Legislation introduced Thursday by Assemblyman Mike Gatto (D-Los Angeles) would prohibit police agencies from administering handgun buy-backs without taking steps to ensure firearms are property identified and tested as potential evidence.
SACRAMENTO, CA – What is the quickest way to get rid of a murder weapon? Unfortunately, in some cities, it is turning it over to the police department and getting paid to do so. At some of these “no questions asked” gun “buy-backs,” the police will even melt the weapon down in front of you. Today, Assemblyman Mike Gatto introduced legislation, AB 2662, to ensure that evidence surrendered to the police at gun buy-back programs is properly tested and identified. The legislation would prohibit agencies from administering handgun buy-backs without conducting basic tests.

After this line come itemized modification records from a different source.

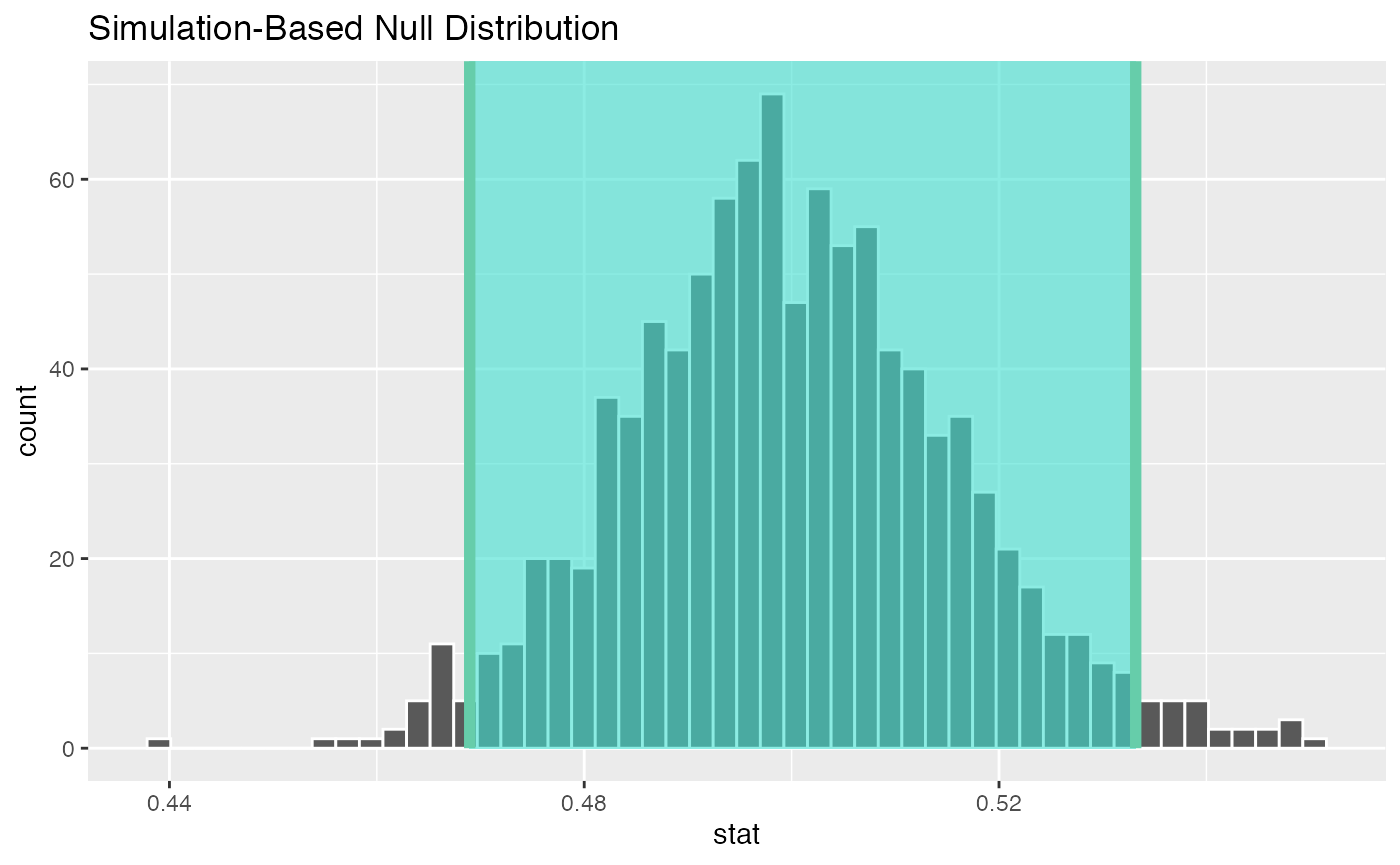
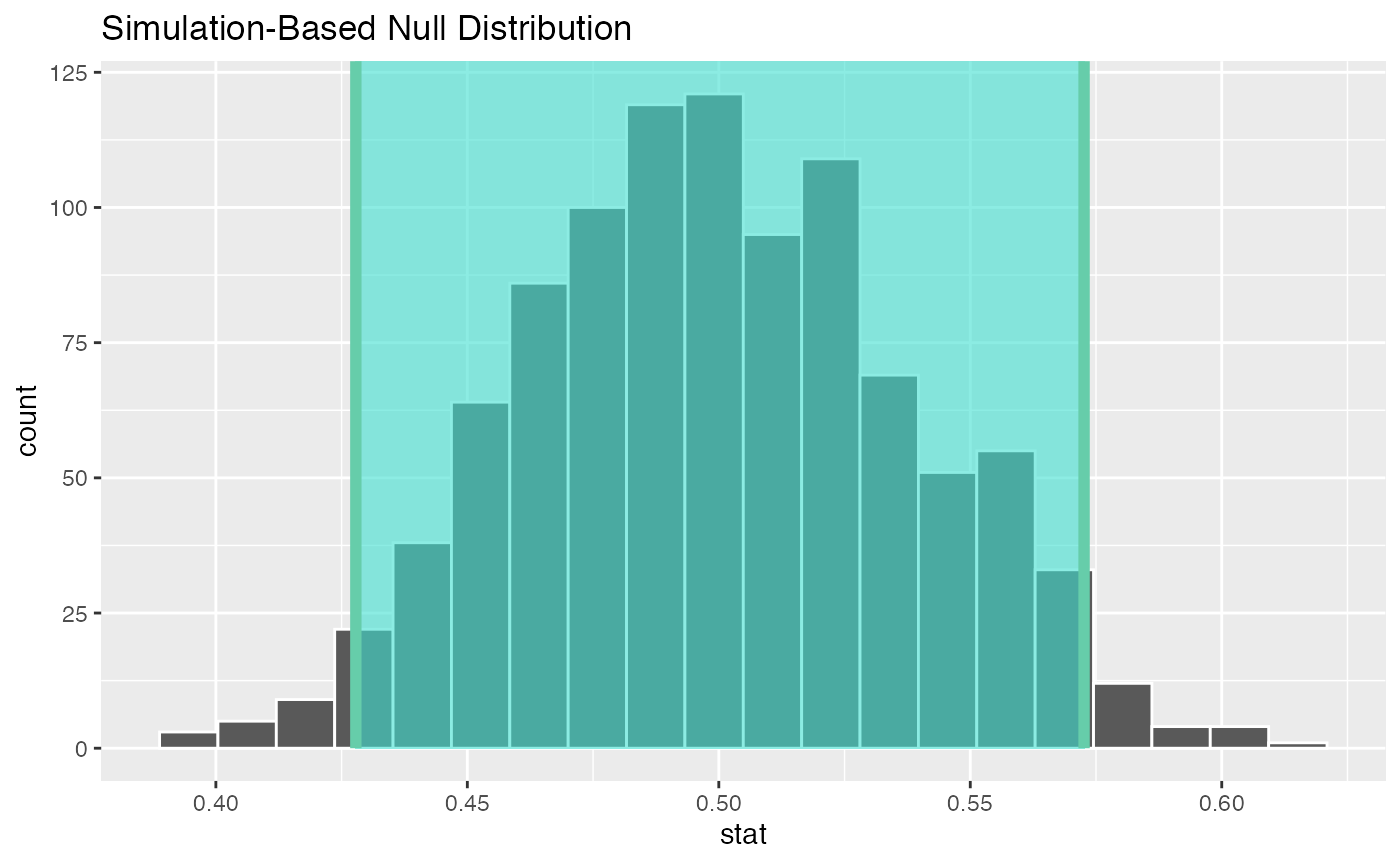
infer to doc

diff --git a/docs/articles/infer.html b/docs/articles/infer.html
@@ -5,13 +5,13 @@
 <meta charset="utf-8">
 <meta http-equiv="X-UA-Compatible" content="IE=edge">
 <meta name="viewport" content="width=device-width, initial-scale=1.0">
-<title>infer • mariatidymodels</title>
+<title>Diving into infer • mariatidymodels</title>
 <!-- jquery --><script src="https://cdnjs.cloudflare.com/ajax/libs/jquery/3.4.1/jquery.min.js" integrity="sha256-CSXorXvZcTkaix6Yvo6HppcZGetbYMGWSFlBw8HfCJo=" crossorigin="anonymous"></script><!-- Bootstrap --><link rel="stylesheet" href="https://cdnjs.cloudflare.com/ajax/libs/twitter-bootstrap/3.4.1/css/bootstrap.min.css" integrity="sha256-bZLfwXAP04zRMK2BjiO8iu9pf4FbLqX6zitd+tIvLhE=" crossorigin="anonymous">
 <script src="https://cdnjs.cloudflare.com/ajax/libs/twitter-bootstrap/3.4.1/js/bootstrap.min.js" integrity="sha256-nuL8/2cJ5NDSSwnKD8VqreErSWHtnEP9E7AySL+1ev4=" crossorigin="anonymous"></script><!-- bootstrap-toc --><link rel="stylesheet" href="../bootstrap-toc.css">
 <script src="../bootstrap-toc.js"></script><!-- Font Awesome icons --><link rel="stylesheet" href="https://cdnjs.cloudflare.com/ajax/libs/font-awesome/5.12.1/css/all.min.css" integrity="sha256-mmgLkCYLUQbXn0B1SRqzHar6dCnv9oZFPEC1g1cwlkk=" crossorigin="anonymous">
 <link rel="stylesheet" href="https://cdnjs.cloudflare.com/ajax/libs/font-awesome/5.12.1/css/v4-shims.min.css" integrity="sha256-wZjR52fzng1pJHwx4aV2AO3yyTOXrcDW7jBpJtTwVxw=" crossorigin="anonymous">
 <!-- clipboard.js --><script src="https://cdnjs.cloudflare.com/ajax/libs/clipboard.js/2.0.6/clipboard.min.js" integrity="sha256-inc5kl9MA1hkeYUt+EC3BhlIgyp/2jDIyBLS6k3UxPI=" crossorigin="anonymous"></script><!-- headroom.js --><script src="https://cdnjs.cloudflare.com/ajax/libs/headroom/0.11.0/headroom.min.js" integrity="sha256-AsUX4SJE1+yuDu5+mAVzJbuYNPHj/WroHuZ8Ir/CkE0=" crossorigin="anonymous"></script><script src="https://cdnjs.cloudflare.com/ajax/libs/headroom/0.11.0/jQuery.headroom.min.js" integrity="sha256-ZX/yNShbjqsohH1k95liqY9Gd8uOiE1S4vZc+9KQ1K4=" crossorigin="anonymous"></script><!-- pkgdown --><link href="../pkgdown.css" rel="stylesheet">
-<script src="../pkgdown.js"></script><meta property="og:title" content="infer">
+<script src="../pkgdown.js"></script><meta property="og:title" content="Diving into infer">
 <meta property="og:description" content="mariatidymodels">
 <!-- mathjax --><script src="https://cdnjs.cloudflare.com/ajax/libs/mathjax/2.7.5/MathJax.js" integrity="sha256-nvJJv9wWKEm88qvoQl9ekL2J+k/RWIsaSScxxlsrv8k=" crossorigin="anonymous"></script><script src="https://cdnjs.cloudflare.com/ajax/libs/mathjax/2.7.5/config/TeX-AMS-MML_HTMLorMML.js" integrity="sha256-84DKXVJXs0/F8OTMzX4UR909+jtl4G7SPypPavF+GfA=" crossorigin="anonymous"></script><!--[if lt IE 9]>
 <script src="https://oss.maxcdn.com/html5shiv/3.7.3/html5shiv.min.js"></script>
@@ -54,7 +54,7 @@
   </a>
   <ul class="dropdown-menu" role="menu">
 <li>
-      <a href="../articles/infer.html">infer</a>
+      <a href="../articles/infer.html">Diving into infer</a>
     </li>
     <li>
       <a href="../articles/rsample.html">rsample</a>
@@ -78,7 +78,7 @@
       </header><script src="infer_files/header-attrs-2.6/header-attrs.js"></script><div class="row">
   <div class="col-md-9 contents">
     <div class="page-header toc-ignore">
-      <h1 data-toc-skip>infer</h1>
+      <h1 data-toc-skip>Diving into infer</h1>
             
       
       
@@ -89,10 +89,54 @@
     
     
 <div class="sourceCode" id="cb1"><pre class="downlit sourceCode r">
-<code class="sourceCode R"><span class="kw"><a href="https://rdrr.io/r/base/library.html">library</a></span><span class="op">(</span><span class="va">mariatidymodels</span><span class="op">)</span></code></pre></div>
+<code class="sourceCode R"><span class="kw"><a href="https://rdrr.io/r/base/library.html">library</a></span><span class="op">(</span><span class="va">mariatidymodels</span><span class="op">)</span>
+<span class="kw"><a href="https://rdrr.io/r/base/library.html">library</a></span><span class="op">(</span><span class="va"><a href="https://dplyr.tidyverse.org">dplyr</a></span><span class="op">)</span>
+<span class="kw"><a href="https://rdrr.io/r/base/library.html">library</a></span><span class="op">(</span><span class="va"><a href="https://github.com/tidymodels/infer">infer</a></span><span class="op">)</span></code></pre></div>
+<div id="exploring-infer" class="section level3">
+<h3 class="hasAnchor">
+<a href="#exploring-infer" class="anchor"></a>Exploring infer</h3>
+<p>The most useful verbs in infer to ply with statistical inference are:</p>
+<ul>
+<li>
+<code><a href="https://infer.tidymodels.org/reference/specify.html">specify()</a></code> specifies the variable, or relationship between variables, of interest</li>
+<li>
+<code><a href="https://infer.tidymodels.org/reference/hypothesize.html">hypothesize()</a></code> declare the null hypothesis. It can be independence of two variables or a mean number.</li>
+<li>
+<code><a href="https://infer.tidymodels.org/reference/generate.html">generate()</a></code> generates resamples</li>
+<li>
+<code><a href="https://infer.tidymodels.org/reference/calculate.html">calculate()</a></code> calculates summary estatistics taking as input from hypothesize() or generate()</li>
+</ul>
+<p>Let’s generate some random datapoints with beta distribution</p>
 <div class="sourceCode" id="cb2"><pre class="downlit sourceCode r">
-<code class="sourceCode R"><span class="fu"><a href="../reference/simulator.html">simulator</a></span><span class="op">(</span><span class="op">)</span></code></pre></div>
+<code class="sourceCode R"><span class="fu"><a href="https://rdrr.io/r/base/Random.html">set.seed</a></span><span class="op">(</span><span class="fl">123</span><span class="op">)</span>
+<span class="va">transcript</span> <span class="op">&lt;-</span> <span class="fu"><a href="https://tibble.tidyverse.org/reference/tibble.html">tibble</a></span><span class="op">(</span>
+    name   <span class="op">=</span> <span class="fu"><a href="https://rdrr.io/r/base/sample.html">sample</a></span><span class="op">(</span><span class="va">letters</span>,<span class="fl">25</span><span class="op">)</span>,
+    cor   <span class="op">=</span> <span class="fu"><a href="https://rdrr.io/r/stats/Beta.html">rbeta</a></span><span class="op">(</span><span class="fl">25</span>,<span class="fl">1</span>,<span class="fl">3</span><span class="op">)</span><span class="op">)</span></code></pre></div>
+<p>Let’s calculate the mean of this distribution</p>
+<div class="sourceCode" id="cb3"><pre class="downlit sourceCode r">
+<code class="sourceCode R"><span class="va">cor_mean</span> <span class="op">&lt;-</span> <span class="va">transcript</span> <span class="op">%&gt;%</span>
+    <span class="fu"><a href="https://infer.tidymodels.org/reference/specify.html">specify</a></span><span class="op">(</span>response <span class="op">=</span> <span class="va">cor</span><span class="op">)</span> <span class="op">%&gt;%</span>
+    <span class="fu"><a href="https://infer.tidymodels.org/reference/calculate.html">calculate</a></span><span class="op">(</span>stat <span class="op">=</span> <span class="st">"mean"</span><span class="op">)</span></code></pre></div>
+<p>The problem at task is to determine which of those correlations is statistically significant.</p>
+<div class="sourceCode" id="cb4"><pre class="downlit sourceCode r">
+<code class="sourceCode R"><span class="va">null_distn</span> <span class="op">&lt;-</span> <span class="va">transcript</span> <span class="op">%&gt;%</span>
+    <span class="fu"><a href="https://infer.tidymodels.org/reference/specify.html">specify</a></span><span class="op">(</span>response <span class="op">=</span> <span class="va">cor</span><span class="op">)</span> <span class="op">%&gt;%</span>
+    <span class="fu"><a href="https://infer.tidymodels.org/reference/hypothesize.html">hypothesize</a></span><span class="op">(</span>null <span class="op">=</span> <span class="st">"point"</span>, mu <span class="op">=</span> <span class="fu"><a href="https://rdrr.io/r/base/numeric.html">as.numeric</a></span><span class="op">(</span><span class="va">cor_mean</span><span class="op">)</span><span class="op">)</span> <span class="op">%&gt;%</span>
+    <span class="fu"><a href="https://infer.tidymodels.org/reference/generate.html">generate</a></span><span class="op">(</span>reps <span class="op">=</span> <span class="fl">1000</span>, type <span class="op">=</span> <span class="st">"bootstrap"</span><span class="op">)</span> <span class="op">%&gt;%</span>
+    <span class="fu"><a href="https://infer.tidymodels.org/reference/calculate.html">calculate</a></span><span class="op">(</span>stat <span class="op">=</span> <span class="st">"mean"</span><span class="op">)</span></code></pre></div>
+<p>We can get the confidence interval for a given ⍺ level.</p>
+<div class="sourceCode" id="cb5"><pre class="downlit sourceCode r">
+<code class="sourceCode R"><span class="va">percentile_ci</span> <span class="op">&lt;-</span> <span class="fu"><a href="https://infer.tidymodels.org/reference/get_confidence_interval.html">get_confidence_interval</a></span><span class="op">(</span><span class="va">null_distn</span>, level <span class="op">=</span> <span class="fl">0.95</span><span class="op">)</span></code></pre></div>
+<p>We can visualise those results with a nice ggplot object</p>
+<div class="sourceCode" id="cb6"><pre class="downlit sourceCode r">
+<code class="sourceCode R"><span class="fu"><a href="https://infer.tidymodels.org/reference/visualize.html">visualize</a></span><span class="op">(</span><span class="va">null_distn</span>,bins <span class="op">=</span> <span class="fl">20</span><span class="op">)</span> <span class="op">+</span>
+    <span class="fu"><a href="https://infer.tidymodels.org/reference/shade_confidence_interval.html">shade_confidence_interval</a></span><span class="op">(</span>endpoints <span class="op">=</span> <span class="va">percentile_ci</span><span class="op">)</span></code></pre></div>
+<p><img src="infer_files/figure-html/unnamed-chunk-5-1.png" width="700"></p>
+<p>My little wrapper for this particular task</p>
+<div class="sourceCode" id="cb7"><pre class="downlit sourceCode r">
+<code class="sourceCode R"><span class="fu"><a href="../reference/simulator.html">simulator</a></span><span class="op">(</span>numer<span class="op">=</span><span class="fl">25</span>, bins<span class="op">=</span><span class="fl">20</span><span class="op">)</span></code></pre></div>
 <p><img src="infer_files/figure-html/simulate-1.png" width="700"></p>
+</div>
   </div>
 
   <div class="col-md-3 hidden-xs hidden-sm" id="pkgdown-sidebar">

diff --git a/docs/index.html b/docs/index.html
@@ -55,7 +55,7 @@
   </a>
   <ul class="dropdown-menu" role="menu">
 <li>
-      <a href="articles/infer.html">infer</a>
+      <a href="articles/infer.html">Diving into infer</a>
     </li>
     <li>
       <a href="articles/rsample.html">rsample</a>
@@ -78,9 +78,22 @@
 
       </header><div class="row">
   <div class="contents col-md-9">
-<div id="mariatidymodels" class="section level1">
+<div id="mariatidymodels-r" class="section level1">
 <div class="page-header"><h1 class="hasAnchor">
-<a href="#mariatidymodels" class="anchor"></a>mariatidymodels</h1></div>
+<a href="#mariatidymodels-r" class="anchor"></a>mariatidymodels R</h1></div>
+<p>The objective of this package is to have a sandbox to explore and create my own functions around <code>tidymodels</code> framework and documented with <code>pkgdown</code> and github pages.</p>
+<div id="how-i-created-this-project" class="section level3">
+<h3 class="hasAnchor">
+<a href="#how-i-created-this-project" class="anchor"></a>How I created this project</h3>
+<ol>
+<li>I started a new project (<a href="https://happygitwithr.com/new-github-first.html">GitHub first</a>)</li>
+<li>I cloned my project using <a href="https://happygitwithr.com/new-github-first.html">GitHub Desktop</a>
+</li>
+<li>I set up <a href="https://www.youtube.com/watch?v=5C7-fYyjLH0">pkgdown</a> with Github pages.</li>
+<li>
+<span class="emoji" data-emoji="rocket">🚀</span> Ready to go!</li>
+</ol>
+</div>
 </div>
   </div>
 

diff --git a/docs/reference/index.html b/docs/reference/index.html
@@ -94,7 +94,7 @@
   </a>
   <ul class="dropdown-menu" role="menu">
     <li>
-      <a href="../articles/infer.html">infer</a>
+      <a href="../articles/infer.html">Diving into infer</a>
     </li>
     <li>
       <a href="../articles/rsample.html">rsample</a>
@@ -144,12 +144,6 @@
       
       
       <tr>
-        
-        <td>
-          <p><code><a href="hello.html">hello()</a></code> </p>
-        </td>
-        <td><p>Hello, World!</p></td>
-      </tr><tr>
         
         <td>
           <p><code><a href="simulator.html">simulator()</a></code> </p>

diff --git a/docs/articles/index.html b/docs/articles/index.html
@@ -94,7 +94,7 @@
   </a>
   <ul class="dropdown-menu" role="menu">
     <li>
-      <a href="../articles/infer.html">infer</a>
+      <a href="../articles/infer.html">Diving into infer</a>
     </li>
     <li>
       <a href="../articles/rsample.html">rsample</a>
@@ -128,7 +128,7 @@
       <p class="section-desc"></p>
 
       <dl>
-        <dt><a href="infer.html">infer</a></dt>
+        <dt><a href="infer.html">Diving into infer</a></dt>
         <dd></dt>
         <dt><a href="rsample.html">rsample</a></dt>
         <dd></dt>

diff --git a/docs/news/index.html b/docs/news/index.html
@@ -94,7 +94,7 @@
   </a>
   <ul class="dropdown-menu" role="menu">
     <li>
-      <a href="../articles/infer.html">infer</a>
+      <a href="../articles/infer.html">Diving into infer</a>
     </li>
     <li>
       <a href="../articles/rsample.html">rsample</a>

diff --git a/docs/reference/simulator.html b/docs/reference/simulator.html
@@ -95,7 +95,7 @@
   </a>
   <ul class="dropdown-menu" role="menu">
     <li>
-      <a href="../articles/infer.html">infer</a>
+      <a href="../articles/infer.html">Diving into infer</a>
     </li>
     <li>
       <a href="../articles/rsample.html">rsample</a>

diff --git a/docs/articles/rsample.html b/docs/articles/rsample.html
@@ -54,7 +54,7 @@
   </a>
   <ul class="dropdown-menu" role="menu">
 <li>
-      <a href="../articles/infer.html">infer</a>
+      <a href="../articles/infer.html">Diving into infer</a>
     </li>
     <li>
       <a href="../articles/rsample.html">rsample</a>

diff --git a/docs/404.html b/docs/404.html
@@ -94,7 +94,7 @@
   </a>
   <ul class="dropdown-menu" role="menu">
     <li>
-      <a href="articles/infer.html">infer</a>
+      <a href="articles/infer.html">Diving into infer</a>
     </li>
     <li>
       <a href="articles/rsample.html">rsample</a>

diff --git a/docs/authors.html b/docs/authors.html
@@ -94,7 +94,7 @@
   </a>
   <ul class="dropdown-menu" role="menu">
     <li>
-      <a href="articles/infer.html">infer</a>
+      <a href="articles/infer.html">Diving into infer</a>
     </li>
     <li>
       <a href="articles/rsample.html">rsample</a>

“We have carefully crafted this bill to provide law enforcement with flexibility, but to also make sure that common-sense testing occurs on certain handguns that are turned in,” said Gatto.
L.A. Mayor Eric Garcetti made the rounds in Sacramento Wednesday in a final push to support a bill on expanding California’s tax credit program for film and TV production. The state senate appropriations committee will take up the bill on Thursday.
The bill — AB-1839 —has sailed through the legislature with almost no opposition — in part because it doesn’t yet have a price tag. The bill’s sponsors want to boost the amount of tax credits offered to films and TV shows that shoot in state. The question is by how much.
A recent increase in hit-and-run incidents in Los Angeles has led political leaders, including LA Mayor Eric Garcetti and State Assemblyman Mike Gatto, to announce their support of two bills, AB 47 and AB 1532, to improve the situation. Both bills are being heard by the Senate Committee on Appropriations this month after being placed on Appropriations Suspense on August 4.
Los Angeles has 20,000 hit-and-run crashes annually. According to a December 2012 LA Weekly cover story by Dennis Romero on “LA’s Bloody Hit and Run Epidemic, these crashes make up 48 percent of total accidents in the city, which is the highest proportion in the US and far above the national average of 11 percent.
(Los Angeles) – California State Assemblyman Mike Gatto (D-Los Angeles) authored Assembly Bill 2034 in an effort to provide adult children of elderly or sick parents basic rights to visit and be informed about that parent’s health, location, death and final arrangements. If passed and signed into law, AB 2034 would give adult children a mechanism to petition a court for what is many times a last visit before a beloved parent passes on. Recently, a very high profile example of why such a law is needed played itself out in Los Angeles where the children of radio legend Casey Kasem fought to visit their sick father, but were not allowed because the elder Kasem’s second wife simply refused to deny them access. The Kasem children went to court to get visitation rights for their father’s final days, but were denied because of a gap in California law that did not give them legal standing to apply for visitation. AB 2034 would fill that gap in current law. Television news station ABC7 covered the story. Watch this Assembly Assets Video to learn more.
(Los Angeles) – At a press conference in front of Los Angeles City Hall, Assemblyman Mike Gatto (D-Los Angeles) talked about his legislation that is aimed at catching hit and run drivers. If passed and signed into law, Assembly Bill 47 would authorize a new “Yellow Alert System” which would make use of the state’s existing changeable message signs to broadcast the description of a suspected hit and run driver and his or her vehicle, if that driver caused serious injuries or killed someone. Assemblyman Gatto was joined by Los Angeles City Councilman Mitchell Englander, Eric Bruins of the Los Angeles County Bicycle Coalition and hit and run survivor, Damian Kevitt. Watch this Assembly Access Video to learn more about AB 47.